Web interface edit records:
=== Section Start ===

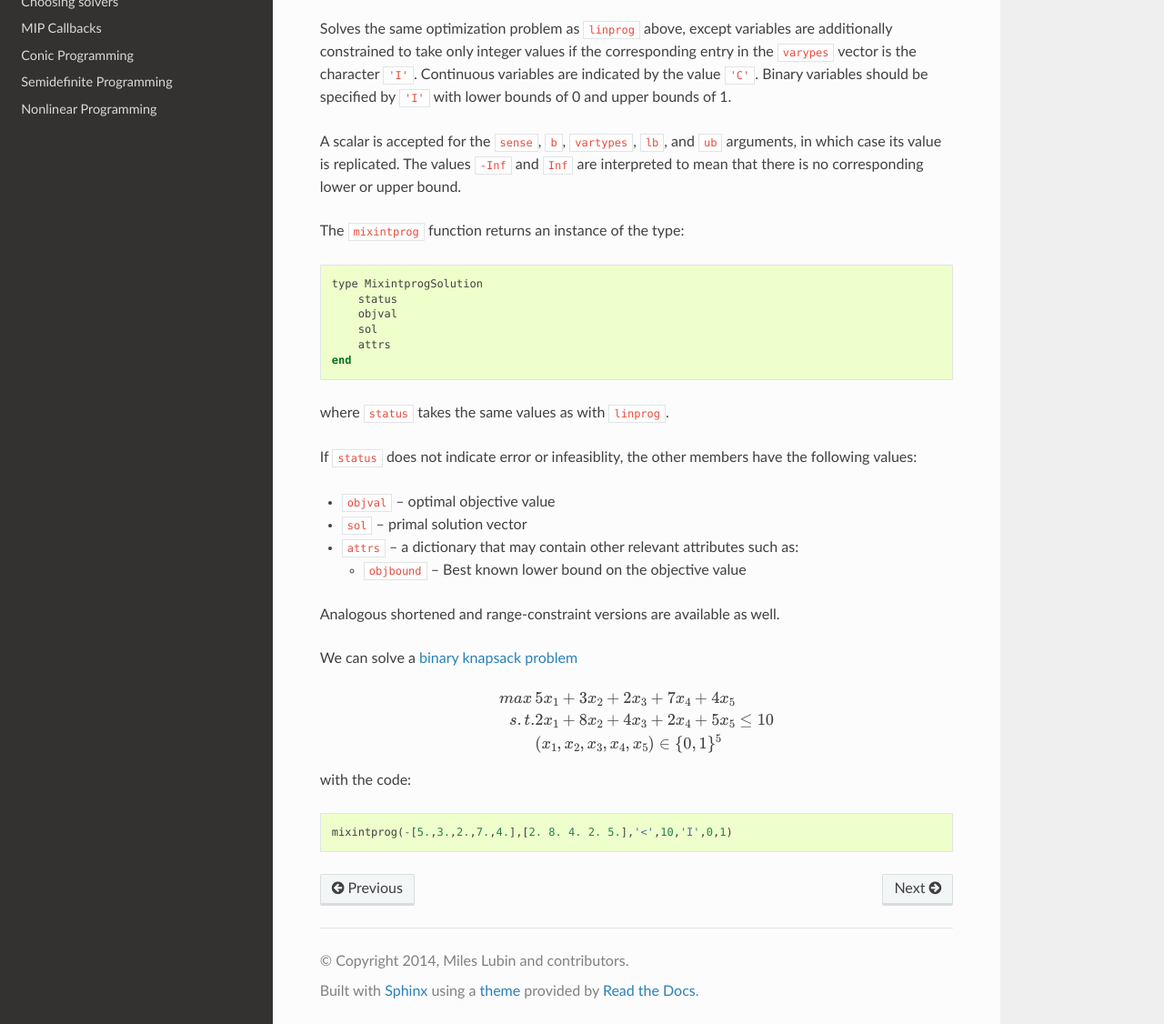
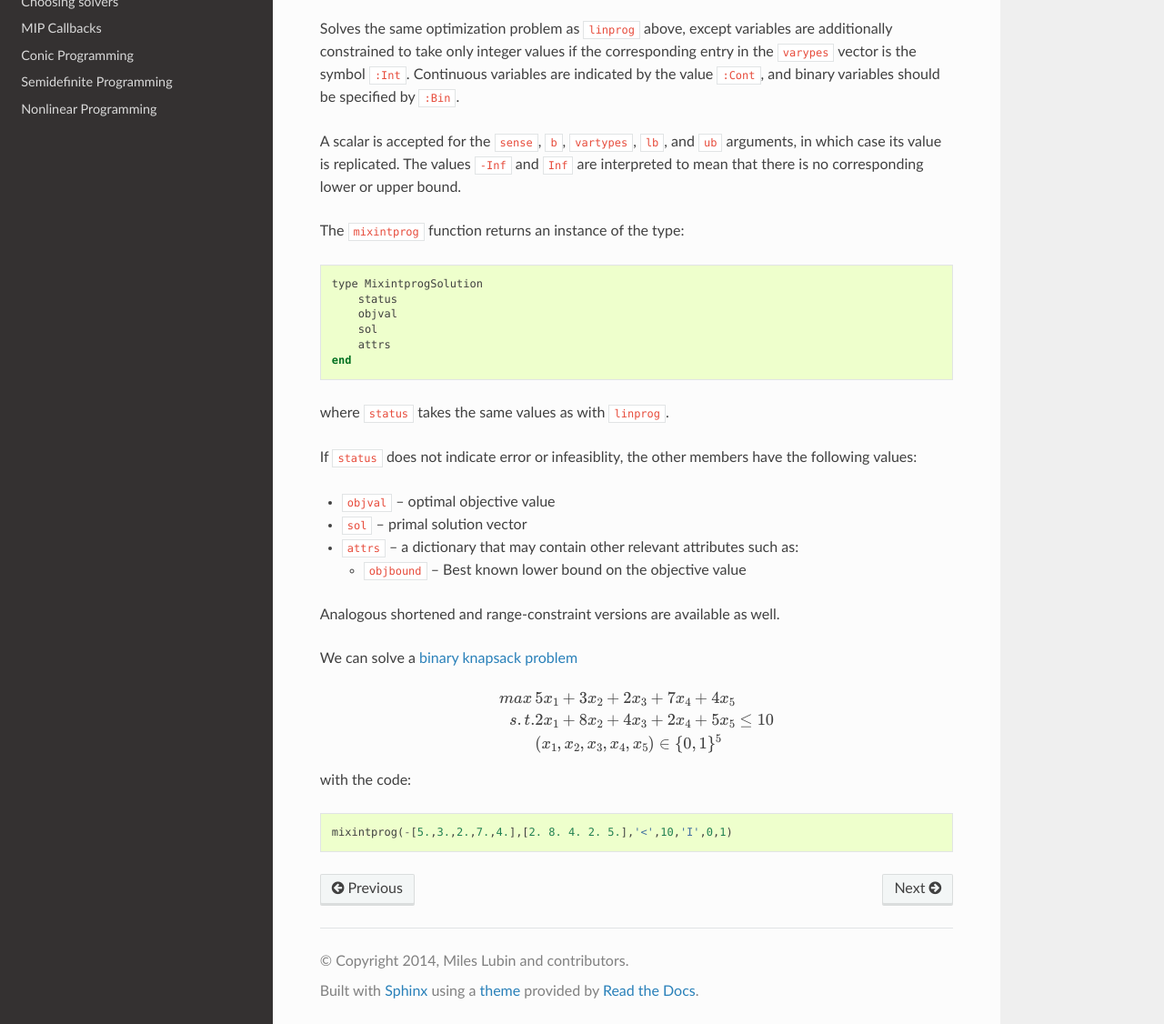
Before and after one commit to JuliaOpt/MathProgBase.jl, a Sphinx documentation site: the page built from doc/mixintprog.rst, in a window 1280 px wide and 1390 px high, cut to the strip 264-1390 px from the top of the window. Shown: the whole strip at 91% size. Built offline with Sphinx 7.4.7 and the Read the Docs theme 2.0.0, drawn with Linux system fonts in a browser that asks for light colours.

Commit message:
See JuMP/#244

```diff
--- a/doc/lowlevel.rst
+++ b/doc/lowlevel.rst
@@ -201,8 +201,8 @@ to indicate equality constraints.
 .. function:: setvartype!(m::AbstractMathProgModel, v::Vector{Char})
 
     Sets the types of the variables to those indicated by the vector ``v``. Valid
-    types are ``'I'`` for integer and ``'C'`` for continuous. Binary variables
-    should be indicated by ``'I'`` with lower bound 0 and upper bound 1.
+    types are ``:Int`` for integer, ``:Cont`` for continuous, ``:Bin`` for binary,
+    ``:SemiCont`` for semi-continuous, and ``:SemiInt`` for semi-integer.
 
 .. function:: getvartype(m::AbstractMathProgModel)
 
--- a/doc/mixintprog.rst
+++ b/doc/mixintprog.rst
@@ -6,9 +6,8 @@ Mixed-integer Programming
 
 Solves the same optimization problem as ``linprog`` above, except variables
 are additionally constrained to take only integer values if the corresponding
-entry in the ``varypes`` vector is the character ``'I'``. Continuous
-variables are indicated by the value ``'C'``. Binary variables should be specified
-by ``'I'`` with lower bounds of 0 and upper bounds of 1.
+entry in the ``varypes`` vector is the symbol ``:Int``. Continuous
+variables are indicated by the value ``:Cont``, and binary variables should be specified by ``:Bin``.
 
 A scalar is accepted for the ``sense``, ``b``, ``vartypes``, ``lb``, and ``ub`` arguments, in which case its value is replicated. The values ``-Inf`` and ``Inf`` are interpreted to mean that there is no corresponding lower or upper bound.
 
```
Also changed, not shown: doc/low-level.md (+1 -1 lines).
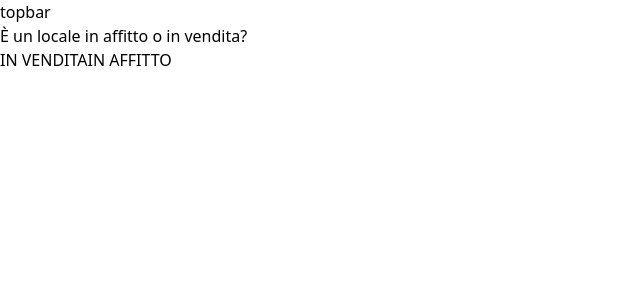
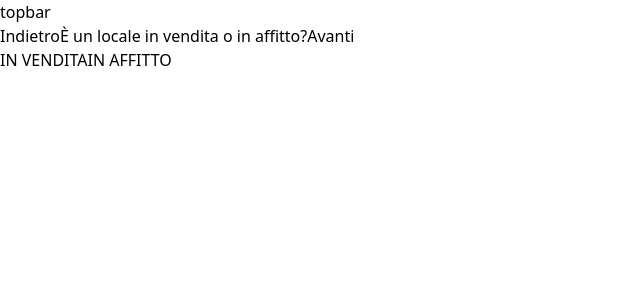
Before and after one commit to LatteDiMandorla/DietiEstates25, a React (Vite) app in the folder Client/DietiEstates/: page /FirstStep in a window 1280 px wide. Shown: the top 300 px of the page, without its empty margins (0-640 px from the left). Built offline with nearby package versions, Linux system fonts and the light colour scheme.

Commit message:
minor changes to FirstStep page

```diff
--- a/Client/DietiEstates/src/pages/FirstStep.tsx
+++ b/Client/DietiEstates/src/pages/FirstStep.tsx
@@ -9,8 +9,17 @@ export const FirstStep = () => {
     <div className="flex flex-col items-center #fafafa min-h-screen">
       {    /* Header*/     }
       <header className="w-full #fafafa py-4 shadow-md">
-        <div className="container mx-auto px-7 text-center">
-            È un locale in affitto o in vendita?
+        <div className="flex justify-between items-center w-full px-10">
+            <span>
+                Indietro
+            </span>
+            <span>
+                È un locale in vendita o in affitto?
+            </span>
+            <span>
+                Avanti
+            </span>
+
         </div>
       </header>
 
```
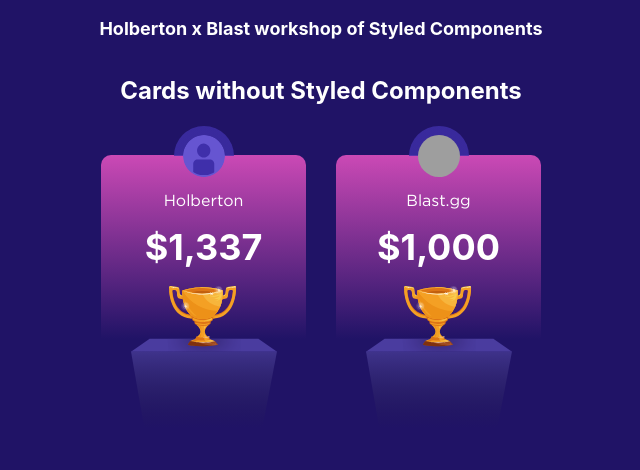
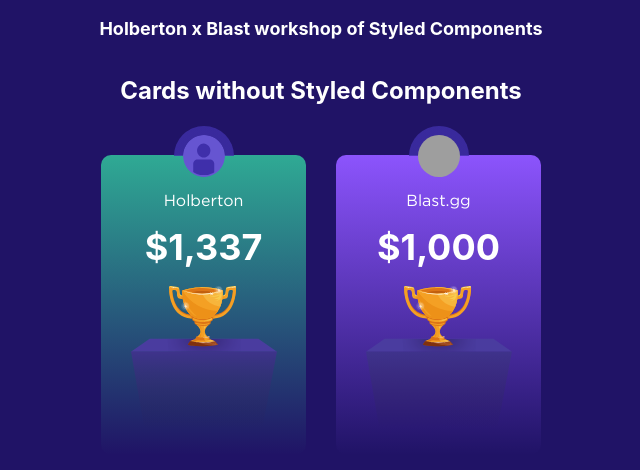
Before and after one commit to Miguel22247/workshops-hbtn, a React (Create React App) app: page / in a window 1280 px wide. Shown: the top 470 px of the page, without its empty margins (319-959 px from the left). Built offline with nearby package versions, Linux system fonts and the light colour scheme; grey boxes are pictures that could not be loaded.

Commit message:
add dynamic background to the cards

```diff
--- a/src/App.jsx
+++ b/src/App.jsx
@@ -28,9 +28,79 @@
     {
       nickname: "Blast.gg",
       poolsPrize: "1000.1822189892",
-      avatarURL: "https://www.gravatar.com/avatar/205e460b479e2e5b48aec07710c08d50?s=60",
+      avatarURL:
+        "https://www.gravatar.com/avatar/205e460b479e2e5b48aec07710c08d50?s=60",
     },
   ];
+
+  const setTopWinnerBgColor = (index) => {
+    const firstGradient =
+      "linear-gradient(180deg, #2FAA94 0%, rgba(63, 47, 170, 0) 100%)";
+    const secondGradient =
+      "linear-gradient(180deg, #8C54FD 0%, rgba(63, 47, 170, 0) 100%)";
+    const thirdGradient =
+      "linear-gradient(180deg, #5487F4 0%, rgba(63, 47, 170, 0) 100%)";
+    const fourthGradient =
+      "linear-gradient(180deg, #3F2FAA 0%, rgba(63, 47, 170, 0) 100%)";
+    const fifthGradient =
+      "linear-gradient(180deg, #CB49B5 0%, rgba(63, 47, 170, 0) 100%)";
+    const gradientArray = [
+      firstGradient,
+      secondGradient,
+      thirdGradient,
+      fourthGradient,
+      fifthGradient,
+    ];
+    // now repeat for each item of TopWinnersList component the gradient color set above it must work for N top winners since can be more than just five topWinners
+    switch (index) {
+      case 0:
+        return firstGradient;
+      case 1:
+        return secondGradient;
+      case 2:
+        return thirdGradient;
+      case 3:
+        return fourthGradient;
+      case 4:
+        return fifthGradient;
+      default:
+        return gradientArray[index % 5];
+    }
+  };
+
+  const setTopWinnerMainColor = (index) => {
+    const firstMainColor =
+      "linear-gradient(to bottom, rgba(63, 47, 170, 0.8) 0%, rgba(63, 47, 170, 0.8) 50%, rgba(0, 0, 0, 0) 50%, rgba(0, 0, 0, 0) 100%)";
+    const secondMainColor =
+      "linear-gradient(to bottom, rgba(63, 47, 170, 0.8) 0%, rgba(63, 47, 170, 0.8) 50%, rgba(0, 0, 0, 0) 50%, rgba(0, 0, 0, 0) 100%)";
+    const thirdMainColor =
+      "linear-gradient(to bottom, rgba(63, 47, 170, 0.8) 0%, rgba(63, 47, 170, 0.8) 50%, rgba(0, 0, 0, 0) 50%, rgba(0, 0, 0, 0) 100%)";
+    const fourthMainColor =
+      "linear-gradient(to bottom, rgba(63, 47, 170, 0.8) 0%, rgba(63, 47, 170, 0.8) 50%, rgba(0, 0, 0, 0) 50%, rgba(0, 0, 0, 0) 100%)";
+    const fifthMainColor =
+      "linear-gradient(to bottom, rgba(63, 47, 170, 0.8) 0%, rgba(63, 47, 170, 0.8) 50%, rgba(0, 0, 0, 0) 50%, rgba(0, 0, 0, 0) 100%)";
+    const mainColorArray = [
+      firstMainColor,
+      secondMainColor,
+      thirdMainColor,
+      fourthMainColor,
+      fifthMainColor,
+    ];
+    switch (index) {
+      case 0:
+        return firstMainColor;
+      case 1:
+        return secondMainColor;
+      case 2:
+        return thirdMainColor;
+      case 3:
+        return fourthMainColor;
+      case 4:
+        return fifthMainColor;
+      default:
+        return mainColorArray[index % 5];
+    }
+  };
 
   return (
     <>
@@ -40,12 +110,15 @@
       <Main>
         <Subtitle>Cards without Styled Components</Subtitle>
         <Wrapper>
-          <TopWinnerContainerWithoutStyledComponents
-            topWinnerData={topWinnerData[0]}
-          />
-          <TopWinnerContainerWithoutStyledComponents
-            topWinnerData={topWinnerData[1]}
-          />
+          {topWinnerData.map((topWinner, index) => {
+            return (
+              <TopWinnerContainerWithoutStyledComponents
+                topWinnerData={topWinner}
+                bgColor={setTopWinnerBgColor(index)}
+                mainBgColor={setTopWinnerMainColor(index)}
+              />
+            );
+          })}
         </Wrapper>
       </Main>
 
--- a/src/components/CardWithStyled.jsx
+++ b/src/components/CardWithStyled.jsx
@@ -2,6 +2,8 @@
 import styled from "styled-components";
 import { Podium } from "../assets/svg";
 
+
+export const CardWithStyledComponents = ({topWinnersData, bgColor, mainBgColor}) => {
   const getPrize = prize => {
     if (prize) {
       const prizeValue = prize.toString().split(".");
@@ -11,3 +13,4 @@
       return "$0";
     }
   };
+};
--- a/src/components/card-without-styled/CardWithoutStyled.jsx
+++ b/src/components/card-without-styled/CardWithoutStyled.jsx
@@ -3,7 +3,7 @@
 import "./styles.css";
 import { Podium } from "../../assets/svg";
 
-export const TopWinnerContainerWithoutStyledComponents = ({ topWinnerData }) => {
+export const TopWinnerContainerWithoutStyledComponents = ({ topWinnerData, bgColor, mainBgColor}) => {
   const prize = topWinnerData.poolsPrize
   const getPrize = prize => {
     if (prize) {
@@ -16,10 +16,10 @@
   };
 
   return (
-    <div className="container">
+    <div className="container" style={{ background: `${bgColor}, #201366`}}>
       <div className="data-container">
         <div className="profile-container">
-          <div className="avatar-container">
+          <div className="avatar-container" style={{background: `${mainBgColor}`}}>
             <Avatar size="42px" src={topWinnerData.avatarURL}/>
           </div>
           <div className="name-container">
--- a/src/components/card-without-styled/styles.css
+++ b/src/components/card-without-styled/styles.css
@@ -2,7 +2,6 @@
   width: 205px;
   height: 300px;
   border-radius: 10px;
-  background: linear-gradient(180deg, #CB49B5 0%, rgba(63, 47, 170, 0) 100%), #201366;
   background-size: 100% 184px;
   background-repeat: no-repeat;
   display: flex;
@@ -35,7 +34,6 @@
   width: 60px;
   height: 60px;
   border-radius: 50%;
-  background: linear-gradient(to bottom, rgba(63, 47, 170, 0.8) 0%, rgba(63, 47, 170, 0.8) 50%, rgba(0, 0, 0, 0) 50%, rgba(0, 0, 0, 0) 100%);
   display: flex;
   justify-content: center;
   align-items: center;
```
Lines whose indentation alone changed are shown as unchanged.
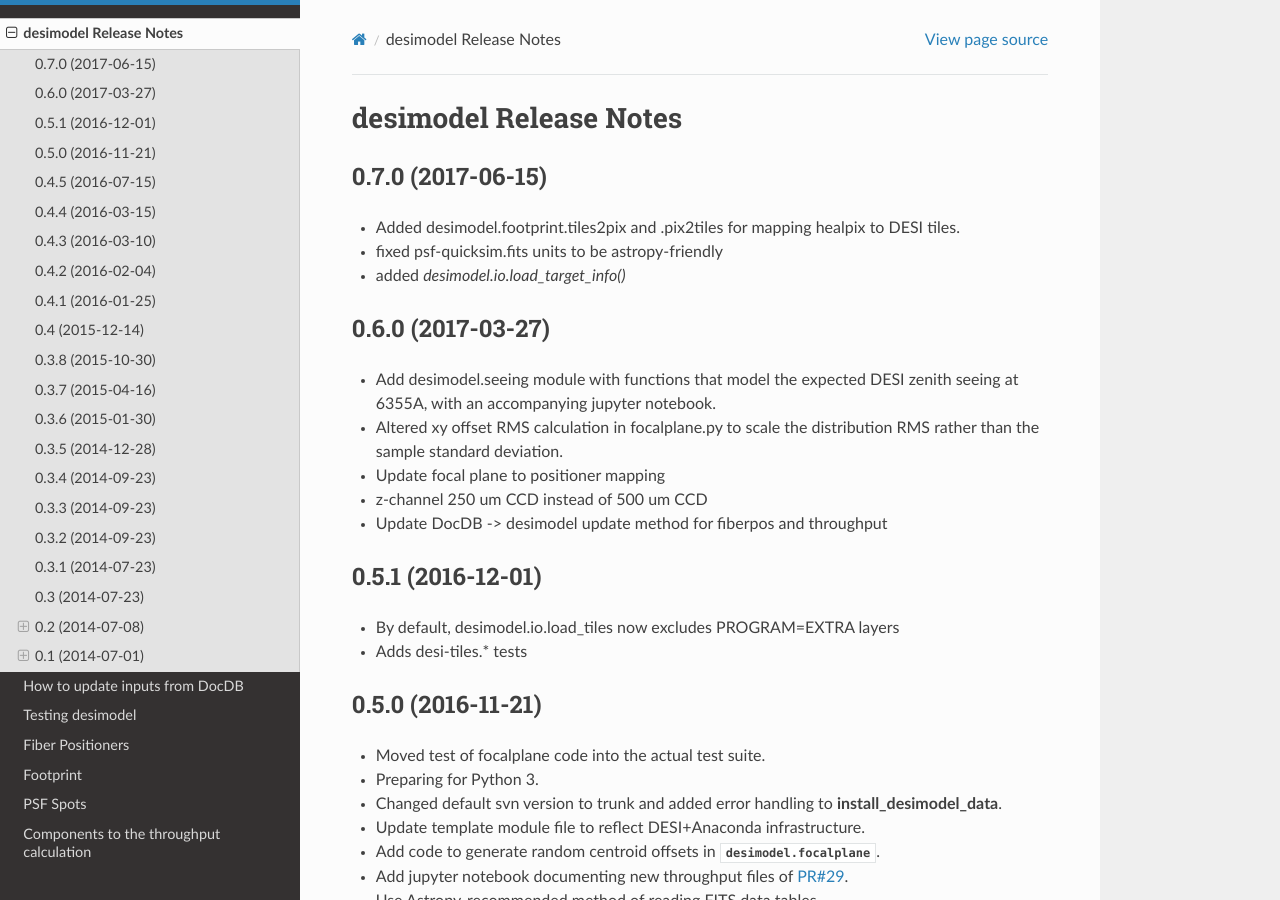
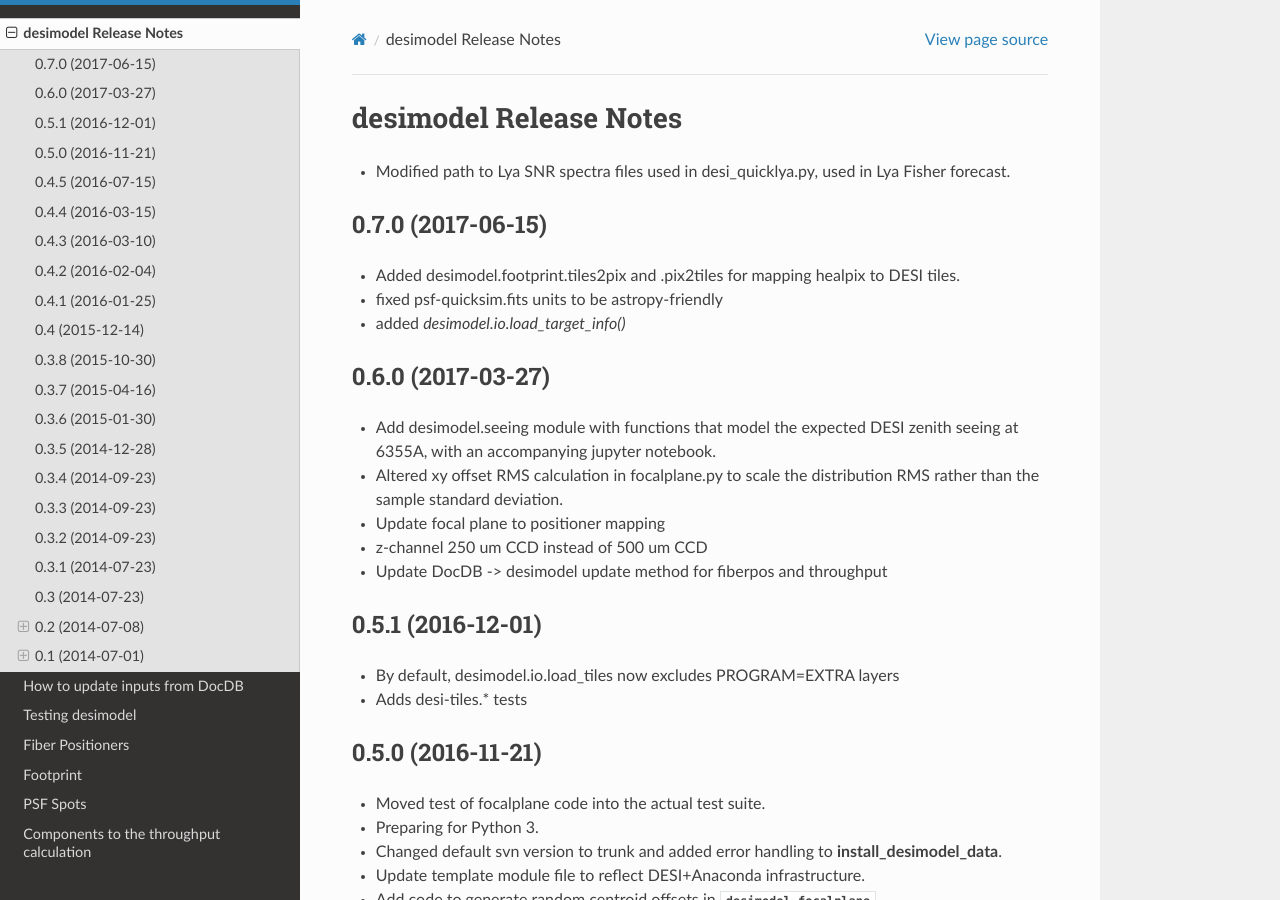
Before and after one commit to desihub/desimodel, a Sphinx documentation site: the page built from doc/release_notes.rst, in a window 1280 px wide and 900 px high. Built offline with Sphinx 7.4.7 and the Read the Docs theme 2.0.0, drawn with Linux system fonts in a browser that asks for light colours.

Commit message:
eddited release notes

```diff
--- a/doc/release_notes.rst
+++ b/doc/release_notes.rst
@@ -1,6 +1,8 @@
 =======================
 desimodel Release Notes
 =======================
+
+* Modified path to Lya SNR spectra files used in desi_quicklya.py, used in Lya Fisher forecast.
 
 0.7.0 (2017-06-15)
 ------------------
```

=== Section End ===

One line above contains "eddited release notes". Output that line and each one after it, word for word, and nothing else.

### EXERCISE SOLUTION
eddited release notes

```diff
--- a/doc/release_notes.rst
+++ b/doc/release_notes.rst
@@ -1,6 +1,8 @@
 =======================
 desimodel Release Notes
 =======================
+
+* Modified path to Lya SNR spectra files used in desi_quicklya.py, used in Lya Fisher forecast.
 
 0.7.0 (2017-06-15)
 ------------------
```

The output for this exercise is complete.